*Work request:* Wherever a picture sits, omit it. Output the rest of the listing exactly.

*Given data:*
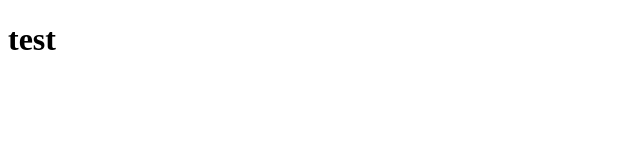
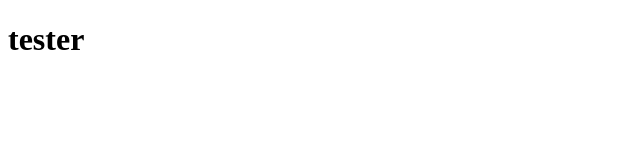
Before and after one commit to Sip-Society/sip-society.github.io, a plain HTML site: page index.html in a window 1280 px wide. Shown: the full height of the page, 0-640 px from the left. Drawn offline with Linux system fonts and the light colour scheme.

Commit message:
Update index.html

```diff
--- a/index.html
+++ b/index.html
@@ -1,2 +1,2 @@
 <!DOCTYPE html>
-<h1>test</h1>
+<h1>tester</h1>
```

*Expected answer:*
Before and after one commit to Sip-Society/sip-society.github.io, a plain HTML site: page index.html in a window 1280 px wide. Shown: the full height of the page, 0-640 px from the left. Drawn offline with Linux system fonts and the light colour scheme.

Commit message:
Update index.html

```diff
--- a/index.html
+++ b/index.html
@@ -1,2 +1,2 @@
 <!DOCTYPE html>
-<h1>test</h1>
+<h1>tester</h1>
```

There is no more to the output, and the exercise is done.